Mandell Crawley Inspires Young Professionals
Featured Events | Mar 05, 2021 | Gabelli School of Business
By Andrew Clark
In celebration of Black History Month, the Gabelli School invited alumnus Mandell Crawley MBA ’09 to share his personal leadership journey and speak about his role as chief human resources officer at financial giant Morgan Stanley. In an inspiring discussion, Crawley shared his perspective on everything from the importance of self-confidence, the role of capital markets for driving societal change, and his efforts toward fostering diversity and inclusion.
Leaning into Opportunities

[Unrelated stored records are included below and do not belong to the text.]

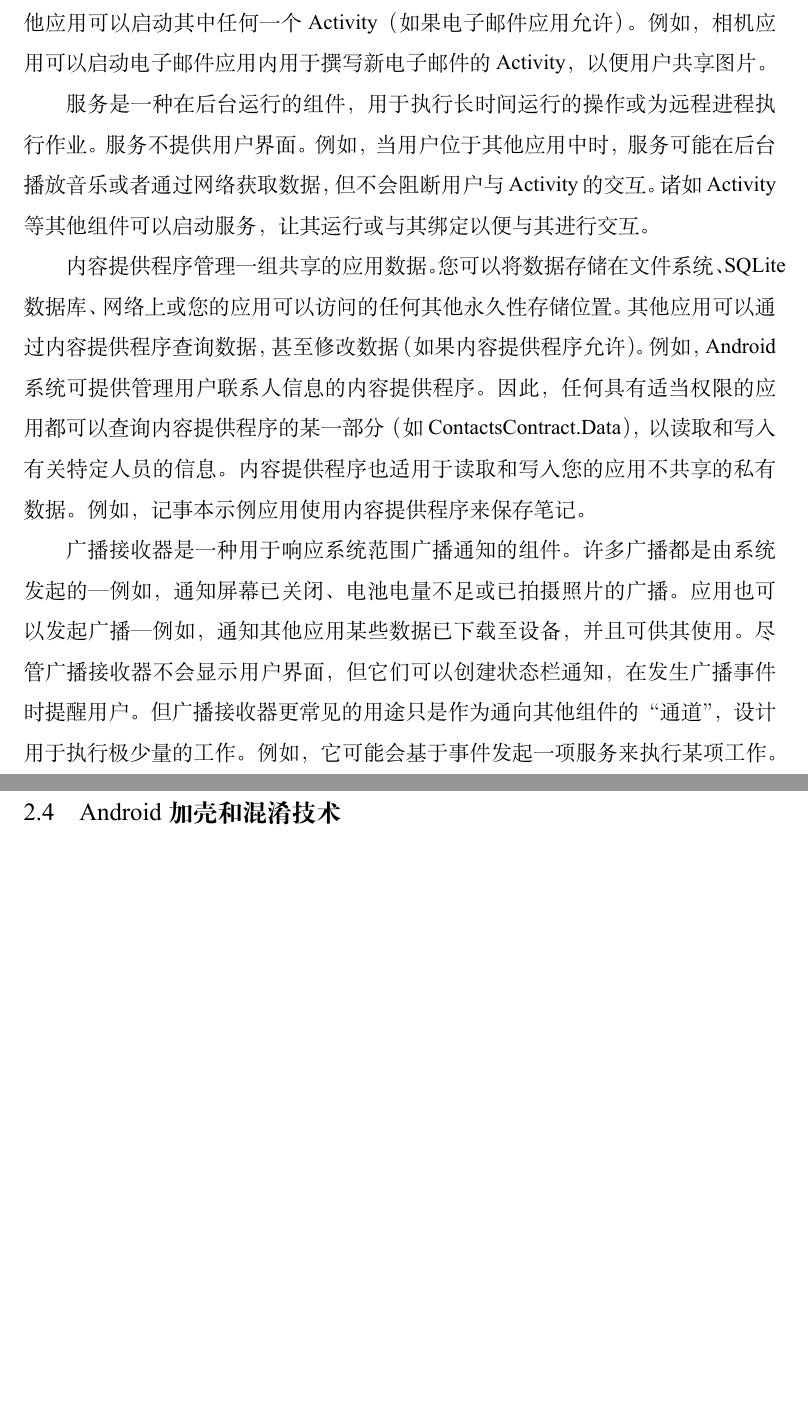
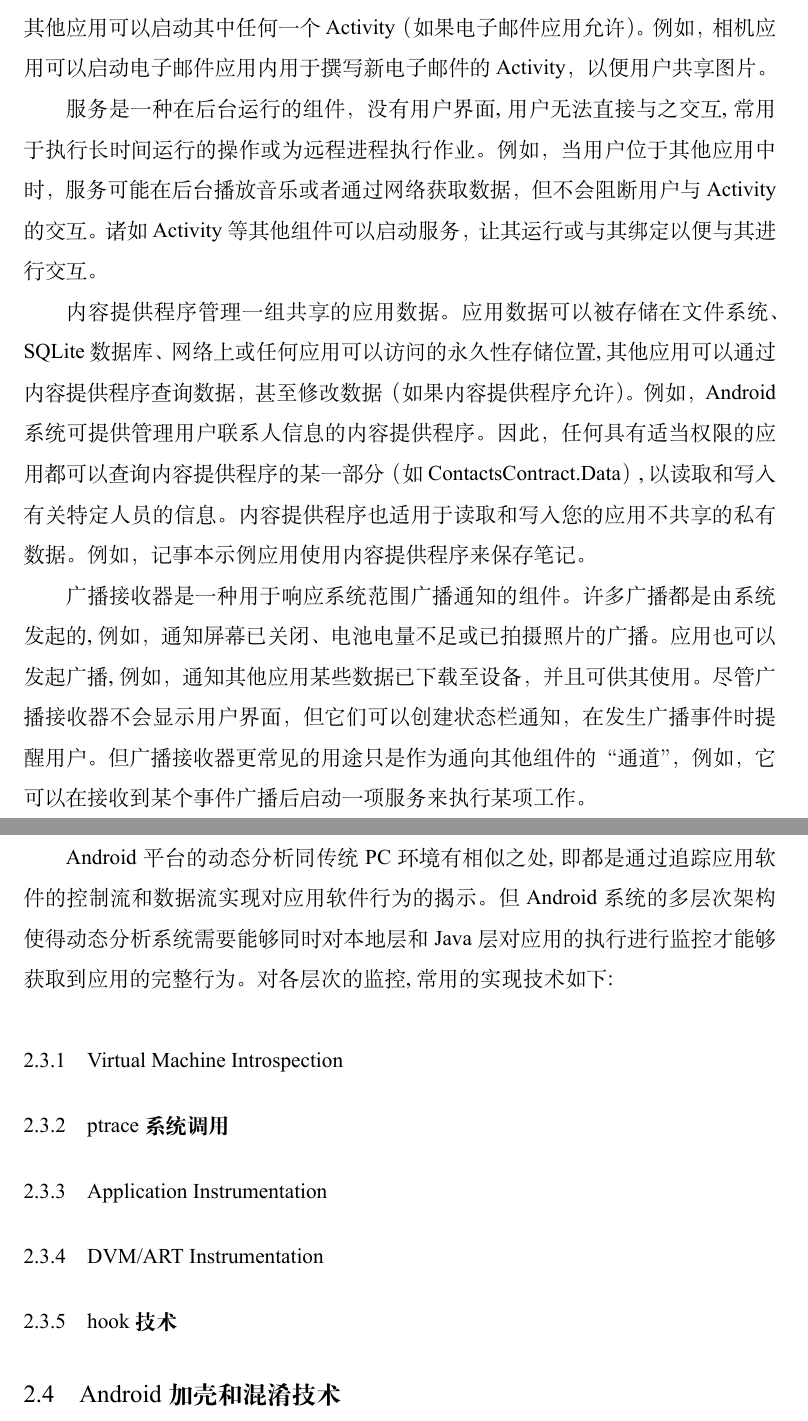
Before and after one commit to january147/Graduation_Project, a LaTeX thesis (thesis/dynamic_capture.tex, which reads thesis/background.tex): two parts of pages 18 and 19 of 25, joined at a grey line, cut so that both start at the same text, the shorter picture padded with empty space. The pictures show the PDF file thesis/dynamic_capture.pdf that the author committed with the source.

Commit message:
dynamic analysis title

```diff
--- a/thesis/background.tex
+++ b/thesis/background.tex
@@ -86,18 +86,24 @@ classes.dex文件为应用的Java代码编译后的运行于ART或者Dalvik虚
 resources.arsc文件为资源文件索引文件, 其本身包含了全局常量字符串以及其他较复杂资源的路径, 系统正是通过该文件来访问res中的其他资源文件的\juhao 通过修改该文件中其他资源对应的路径可以隐藏res文件夹, 从而隐藏其他资源文件\juhao
 
 \subsection{应用组织结构}
-Android应用的功能主要由四种组件实现, 这四种组件为Activity、服务、内容提供程序、广播接收器\juhao 有些组件相互依赖，但每个组件都以独立实体形式存在，并发挥特定作用\juhao 各组件的具体功能如下:
+Android应用的功能主要由四种组件实现, 这四种组件为Activity、服务、内容提供程序、广播接收器\juhao 这些组件可能会存在相互依赖的情况，但每个组件都以独立实体形式存在，发挥特定作用, 能够被单独的调用\juhao 各组件的具体功能如下:
 
-Activity表示具有用户界面的单一屏幕。例如，电子邮件应用可能具有一个显示新电子邮件列表的 Activity、一个用于撰写电子邮件的Activity以及一个用于阅读电子邮件的 Activity。 尽管这些 Activity 通过协作在电子邮件应用中形成了一种紧密结合的用户体验，但每一个 Activity 都独立于其他 Activity 而存在。 因此，其他应用可以启动其中任何一个 Activity（如果电子邮件应用允许）。 例如，相机应用可以启动电子邮件应用内用于撰写新电子邮件的 Activity，以便用户共享图片。
+Activity表示一个用户能够直接交互的界面\juhao 例如，电子邮件应用可能具有一个显示新电子邮件列表的Activity、一个用于撰写电子邮件的Activity以及一个用于阅读电子邮件的Activity。 尽管这些 Activity 通过协作在电子邮件应用中形成了一种紧密结合的用户体验，但每一个 Activity 都独立于其他 Activity 而存在。 因此，其他应用可以启动其中任何一个 Activity（如果电子邮件应用允许）\juhao 例如，相机应用可以启动电子邮件应用内用于撰写新电子邮件的 Activity，以便用户共享图片\juhao
 
-服务是一种在后台运行的组件，用于执行长时间运行的操作或为远程进程执行作业。 服务不提供用户界面。 例如，当用户位于其他应用中时，服务可能在后台播放音乐或者通过网络获取数据，但不会阻断用户与 Activity 的交互。 诸如 Activity 等其他组件可以启动服务，让其运行或与其绑定以便与其进行交互。
+服务是一种在后台运行的组件，没有用户界面, 用户无法直接与之交互, 常用于执行长时间运行的操作或为远程进程执行作业\juhao 例如，当用户位于其他应用中时，服务可能在后台播放音乐或者通过网络获取数据，但不会阻断用户与 Activity 的交互。 诸如 Activity 等其他组件可以启动服务，让其运行或与其绑定以便与其进行交互\juhao
 
-内容提供程序管理一组共享的应用数据。您可以将数据存储在文件系统、SQLite 数据库、网络上或您的应用可以访问的任何其他永久性存储位置。 其他应用可以通过内容提供程序查询数据，甚至修改数据（如果内容提供程序允许）。 例如，Android 系统可提供管理用户联系人信息的内容提供程序。 因此，任何具有适当权限的应用都可以查询内容提供程序的某一部分（如 ContactsContract.Data），以读取和写入有关特定人员的信息。
-内容提供程序也适用于读取和写入您的应用不共享的私有数据。 例如，记事本示例应用使用内容提供程序来保存笔记。
+内容提供程序管理一组共享的应用数据\juhao 应用数据可以被存储在文件系统、SQLite 数据库、网络上或任何应用可以访问的永久性存储位置, 其他应用可以通过内容提供程序查询数据，甚至修改数据（如果内容提供程序允许）\juhao 例如，Android 系统可提供管理用户联系人信息的内容提供程序。 因此，任何具有适当权限的应用都可以查询内容提供程序的某一部分（如 ContactsContract.Data）, 以读取和写入有关特定人员的信息\juhao
+内容提供程序也适用于读取和写入您的应用不共享的私有数据\juhao 例如，记事本示例应用使用内容提供程序来保存笔记\juhao
 
-广播接收器是一种用于响应系统范围广播通知的组件。 许多广播都是由系统发起的 — 例如，通知屏幕已关闭、电池电量不足或已拍摄照片的广播。应用也可以发起广播 — 例如，通知其他应用某些数据已下载至设备，并且可供其使用。 尽管广播接收器不会显示用户界面，但它们可以创建状态栏通知，在发生广播事件时提醒用户。 但广播接收器更常见的用途只是作为通向其他组件的“通道”，设计用于执行极少量的工作。 例如，它可能会基于事件发起一项服务来执行某项工作。
+广播接收器是一种用于响应系统范围广播通知的组件\juhao 许多广播都是由系统发起的, 例如，通知屏幕已关闭、电池电量不足或已拍摄照片的广播\juhao 应用也可以发起广播, 例如，通知其他应用某些数据已下载至设备，并且可供其使用\juhao 尽管广播接收器不会显示用户界面，但它们可以创建状态栏通知，在发生广播事件时提醒用户\juhao 但广播接收器更常见的用途只是作为通向其他组件的“通道”，例如，它可以在接收到某个事件广播后启动一项服务来执行某项工作\juhao
+
 \section{Android动态分析技术}
-
+Android平台的动态分析同传统PC环境有相似之处, 即都是通过追踪应用软件的控制流和数据流实现对应用软件行为的揭示\juhao 但Android系统的多层次架构使得动态分析系统需要能够同时对本地层和Java层对应用的执行进行监控才能够获取到应用的完整行为\juhao 对各层次的监控, 常用的实现技术如下:
+\subsection{Virtual Machine Introspection}
+\subsection{ptrace系统调用}
+\subsection{Application Instrumentation}
+\subsection{DVM/ART Instrumentation}
+\subsection{hook技术}
 
 \section{Android加壳和混淆技术}
 \section{Android运行时环境}
```
Also changed, not shown: references/droidunpack.pdf (added), references/ndss18-paper296.pdf (deleted), thesis/dynamic_capture.pdf, 6 other files.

Prior to becoming an executive at Morgan Stanley, Crawley had no interest in finance. In fact, before joining the firm as an intern in the 1990s, he intended to become a teacher.
“I wanted to be an educator,” he said, “when I got this internship at Morgan Stanley it was very transactional.” The Chicago-native was one of five students at his high school invited to interview for the position, which quickly changed the course of his career. Eventually, he moved to New York City, where he acquired hard skills and took advantage of various leadership opportunities at the firm.
Speaking of the culture at Morgan Stanley, Crawley described an environment in which even the most high-ranking leaders took the time to encourage junior colleagues. The diversity of opportunities at the firm is something Crawley clearly values. “The place is absolutely collegial,” he said, “from the top down.”
When asked to share advice about how best to lean into new and exciting opportunities, Crawley prescribed a dedication to unwavering self-confidence and long-term strategy.
“Have a healthy degree of self-confidence,” he advised. “Your self-talk has to be the loudest voice in your head, and it’s got to be good.” Additionally, he touted the value of managing personal insecurities and exercising impulse control whenever possible – a skill, he noted, has been, “28 years in the making,” he said. “It takes time.”
Capital Markets and Societal Change
During the webinar, Crawley advocated for responsible capitalism, craftily describing the role of capital markets in innovation.
“For those who understand how our social eco-systems work, they understand how critically important capital is to fueling innovation,” he said.
According to Crawley, the intersection of capital and ideas is where positive change happens. He cited the rapid development of COVID-19 vaccines as an example and said that even the devices we collectively enjoy and utilize for collaboration, as well as applications and services like Netflix or Amazon, would never have been realized without capital or the interest of investors, Crawley said.
“You can’t enable or unleash innovative ideas or change across our ecosystem without capital. To have innovation you of course need ideas, but without capital, they’re just good ideas.”
Inclusion, Belonging, and Optimism
Regarding his recent designation as chief human resources officer at Morgan Stanley, Crawley admitted that it may appear to be a “counterintuitive move” for an executive formerly focused on revenue generation, but that it was not a hard decision.
“We have this inherent responsibility to make the world a better place,” he said.
The Institute for Inclusion is an initiative Crawley is particularly excited about within Morgan Stanley. The Institute comprises a board whose sole function is to partner with the firm to create lasting diversity, inclusion, and belonging, both in the workplace and in underserved communities. Crawley said he also hopes it, too, will contribute to the goal of making the world a better place.
Ultimately, Crawley is an unflinching optimist, whose heroes include Martin Luther King Jr., Malcom X, and most notably his own grandmother, who endured unthinkable hardship and fought to raise Crawley and his siblings when their mother passed in her early twenties.
“You’ve got to be an optimist,” he said. “We are our ancestors’ wildest dreams. Think about that.”